It is easy to get distracted at any developmental stage. I'm not thinking about many of the usual, and important, distractions: children, lovers, beer. I'm thinking about professional distractions.
What are some (but obviously not all) professional distractions? Almost anything that makes one feel insecure. A colleague, especially one that is junior, receiving an award. A colleague publishing more than you. Someone else's bad science in a field close to yours. Someone else getting a glamour pub for bad work. Learning that someone junior to you has twice the publications, three times the grant money and is ranked triathlete. Oh, and a patent that generates a lot of money.
Now, it's important to be able to distinguish between something that is professionally important versus something that is just a distraction. Sometimes when it feels like you've been scooped, you have to pay attention to the results because they impinge on your work. I'm not talking about those.
So a distraction rears its head. Take a deep breath. Another. And another. Remember that these distractions happen to everyone from grad student to greyhair. It's okay to go to that folder of good things that have happended to you.

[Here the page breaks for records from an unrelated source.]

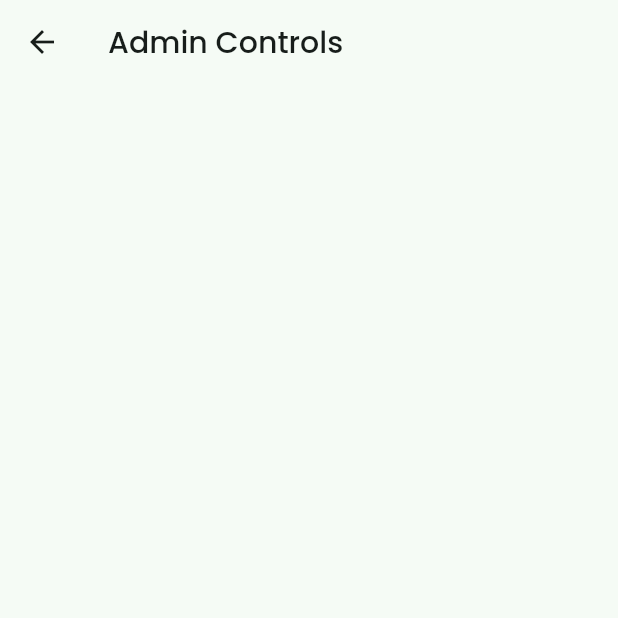
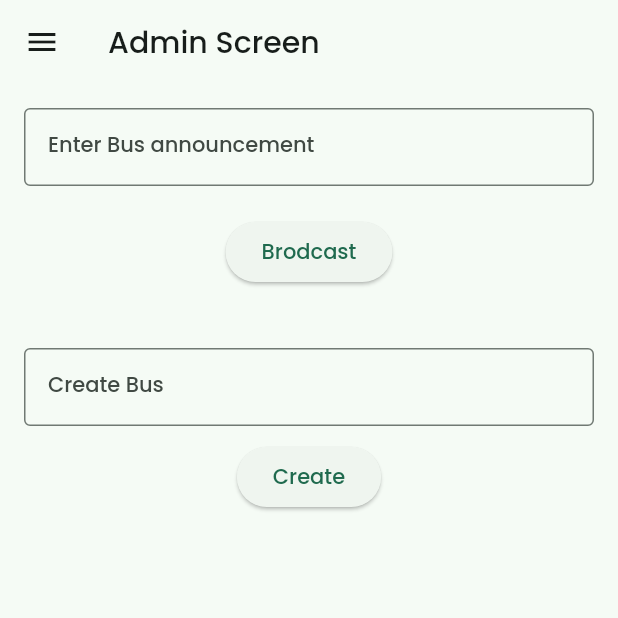
Before and after one commit to Mann082/Campus-Connect, a Flutter app: the adminScreen screen opened by its route, on a phone screen of 412 x 824 dp, the top half of it. Run offline on Flutter 3.47's test engine with Material 2 defaults, Android fonts, the phone set to English and light mode, and no system bars; our stand-ins replace geolocator, google_fonts, google_maps_flutter, lite_rolling_switch, shared_preferences; accounts and stored records are empty.

Commit message:
next init

```diff
--- a/campus_connect/lib/main.dart
+++ b/campus_connect/lib/main.dart
@@ -54,7 +54,7 @@ class MyApp extends StatelessWidget {
             SignUp.routeName: (context) => const SignUp(),
             driverControlsScreen.routeName: (context) =>
                 const driverControlsScreen(),
-            adminScreen.routeName: (context) => const adminScreen(),
+            adminScreen.routeName: (context) => adminScreen(),
             SplashScreen.routename: (context) => SplashScreen()
           },
           initialRoute: SplashScreen.routename),
--- a/campus_connect/lib/screen/adminScreen.dart
+++ b/campus_connect/lib/screen/adminScreen.dart
@@ -1,14 +1,119 @@
+import 'dart:convert';
+import 'dart:math';
+
+import 'package:campus_connect/widgets/mainDrawer.dart';
 import 'package:flutter/material.dart';
+import 'package:http/http.dart' as http;
 
-class adminScreen extends StatelessWidget {
+class adminScreen extends StatefulWidget {
   static const routeName = '/adminScreen';
-  const adminScreen({super.key});
+
+  adminScreen({super.key});
+
+  @override
+  State<adminScreen> createState() => _adminScreenState();
+}
+
+class _adminScreenState extends State<adminScreen> {
+  TextEditingController _controller = TextEditingController();
+
+  void _handleSubmit() async {
+    try {
+      var url = Uri.https(
+          "campusconnect-401818-default-rtdb.asia-southeast1.firebasedatabase.app",
+          '/Buses.json');
+      var response = await http.get(url);
+      var resData = jsonDecode(response.body);
+      url = Uri.https(
+          "campusconnect-401818-default-rtdb.asia-southeast1.firebasedatabase.app",
+          '/.json');
+      resData.add([_controller.text, "${DateTime.now()}"]);
+      print(resData);
+      var newresponse = {'Buses': resData};
+      response = await http.patch(url, body: jsonEncode(newresponse));
+      print(jsonDecode(response.body));
+      _showSuccessDialog();
+    } catch (err) {
+      _showErrorDialog(err.toString());
+    }
+    // var requestData =
+  }
+
+  void _showSuccessDialog() {
+    showDialog(
+      context: context,
+      builder: (context) => AlertDialog(
+        title: const Text("Bus Added Successfully"),
+        // content: Text("You can login now"),
+        actions: [
+          TextButton(
+              onPressed: () {
+                Navigator.of(context).pop();
+              },
+              child: const Text("Okay!"))
+        ],
+      ),
+    );
+  }
+
+  void _showErrorDialog(String message) {
+    showDialog(
+      context: context,
+      builder: (context) => AlertDialog(
+        title: const Text("Oops!! An Error Occured"),
+        content: Text(message),
+        actions: [
+          TextButton(
+              onPressed: () {
+                Navigator.of(context).pop();
+              },
+              child: const Text("Okay!"))
+        ],
+      ),
+    );
+  }
 
   @override
   Widget build(BuildContext context) {
     return Scaffold(
-      appBar: AppBar(title: const Text('Admin Controls')),
-      body: const Center(),
+      appBar: AppBar(
+        title: const Text('Admin Screen'),
+      ),
+      drawer: mainDrawer(title: 'Admin'),
+      body: Padding(
+        padding: EdgeInsets.all(16.0),
+        child: Column(
+          children: <Widget>[
+            TextField(
+              controller: TextEditingController(),
+              decoration: InputDecoration(
+                labelText: 'Enter Bus announcement',
+                border: OutlineInputBorder(),
+              ),
+            ),
+            SizedBox(height: 20),
+            ElevatedButton(
+              onPressed: () {},
+              child: Text('Brodcast'),
+            ),
+            SizedBox(height: 40),
+            TextField(
+              controller: _controller,
+              decoration: const InputDecoration(
+                labelText: 'Create Bus',
+                border: OutlineInputBorder(),
+              ),
+            ),
+            const SizedBox(
+              height: 10,
+            ),
+            ElevatedButton(
+              onPressed: _handleSubmit,
+              child: Text('Create'),
+            ),
+          ],
+        ),
+      ),
     );
   }
 }
--- a/campus_connect/lib/screen/drivercontrols.dart
+++ b/campus_connect/lib/screen/drivercontrols.dart
@@ -20,8 +20,10 @@ class _driverControlsScreenState extends State<driverControlsScreen> {
   var _pushLocation = false;
   Timer? _locationTimer;
 
-  void _startTimer() {
-    _locationTimer = Timer.periodic(Duration(seconds: 1), (timer) {
+  void _startTimer() async {
+    await Geolocator.checkPermission();
+    await Geolocator.requestPermission();
+    _locationTimer = Timer.periodic(const Duration(seconds: 1), (timer) {
       if (_pushLocation) {
         _getCurrentLocation();
       }
```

One of the most important things is to stop and look at what's going on. Dispassionately. Dispassion is hard for me, as I've often been guided by Heinlein's bon mots: Excess in everything, moderation is for monks. But there are times for dispassion. There are times to not just step back, but to turn off those feelings. Look at what's going on. Ask yourself "what does this really mean?" Really. Mean. Understand that this is just something getting in the way of what you really want to do.
Not perceving what is going on can be most of the problem. And understanding what you are feeling (and it is a feeling, much of the time) gives you the space to get back to a better place in your head. Because its distraction, remember?